Although MallforAfrica had ambitions of reaching Nigeria, Kenya, and Ghana by the end of the year, with plans to expand reach further in 2017, it remains limited to Nigeria for the moment. 2017 should show whether they can succeed and become an international force.
Limiting Active Content
These rules could give eBay a boost in sales. They anticipate that it will make their marketplace much more mobile-friendly, improve eBay security, and result in faster load times.
However, this change can pose a serious problem for sellers. Many have invested considerable time and money into active content.
eBay is aware of the difficulties this might create, and they have created a list of alternatives to active content. They also state they are working with third-party developers involved in the use of active content on eBay to find additional workarounds.
Hoping for $40 per Share
eBay stocks reached an all-time high this year, and some elite analysts predict exceptional growth. Deutsche Bank gives it a price target of $40 per share for 2017. This would be a remarkable increase—eBay stock closed at $29.73 on December 15, 2016.

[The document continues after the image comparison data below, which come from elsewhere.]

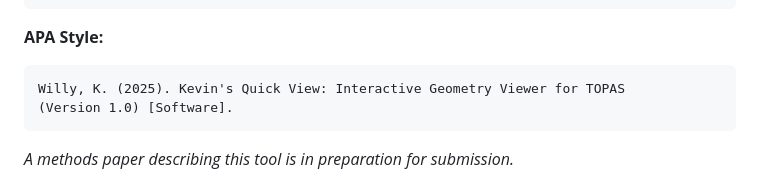
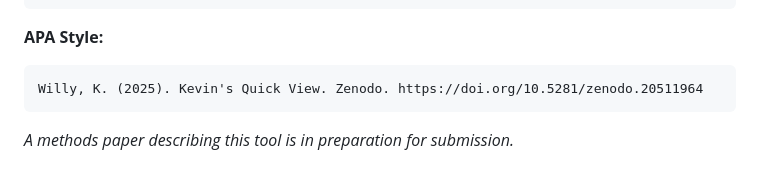
Before and after one commit to kevinwilly1995/Kevinsquickview, a Markdown page: README.md, the part around the change. Rendered like a GitHub page.

Commit message:
added DOI

````diff
--- a/README.md
+++ b/README.md
@@ -111,8 +111,7 @@ If you use Kevin's Quick View in your research, please cite:
 
 **APA Style:**
 ```
-Willy, K. (2025). Kevin's Quick View: Interactive Geometry Viewer for TOPAS
-(Version 1.0) [Software].
+Willy, K. (2025). Kevin's Quick View. Zenodo. https://doi.org/10.5281/zenodo.20511964
 ```
 
 *A methods paper describing this tool is in preparation for submission.*
````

Ross Sandler of Deutsche Bank credits this optimism to improvements on the eBay website. Only time will tell if moves like the active content restriction will really have this kind of impact on their stock values.
Fighting over Japan
eBay holds only a fragment of Japan’s ecommerce market. It averages just 400,000 visits a month on its Japan site, compared to 127 million for Yahoo Japan Auction. To give its sellers a better chance, it plans to give them improved sales analytics and listing tools* in 2017.
At the same time, eBay Japan will discontinue support for several third-party tools that some of their new tools will duplicate.
These moves should provide better functionality for sellers on eBay Japan, encourage them to pay for subscriptions to tools from eBay rather than third parties, and cut any costs involved in supporting those third parties. It should provide this struggling branch a small boost, but it’s unlikely it will seriously challenge Yahoo’s dominance.
*Source: "2016年度秋期セラー・アップデート（SR16.2）" ("Fall 2016 Seller Update (SR 16.2)") on eBay Japan. Original page cited has been deleted or moved.
Building New Facilities and Expansions
eBay plans to expand its Las Vegas data centers.
Taking advantage of eight-figure tax incentives from the state of Nevada, eBay plans to expand existing data centers and build an entirely new one in 2017. The project is expected to cost $412 million and create 52 jobs.
eBay 2017’s Ecommerce Superstar?
With stock analysts hopeful and big moves, significant website changes, and major expansions planned, eBay may well see exceptional gains in the new year. Although it seems unlikely they’ll pose a major threat to Amazon in 2017, they’re willing to fight for every inch of ground—and they appear to be gaining. Selling on eBay will continue to be a great way to make money online.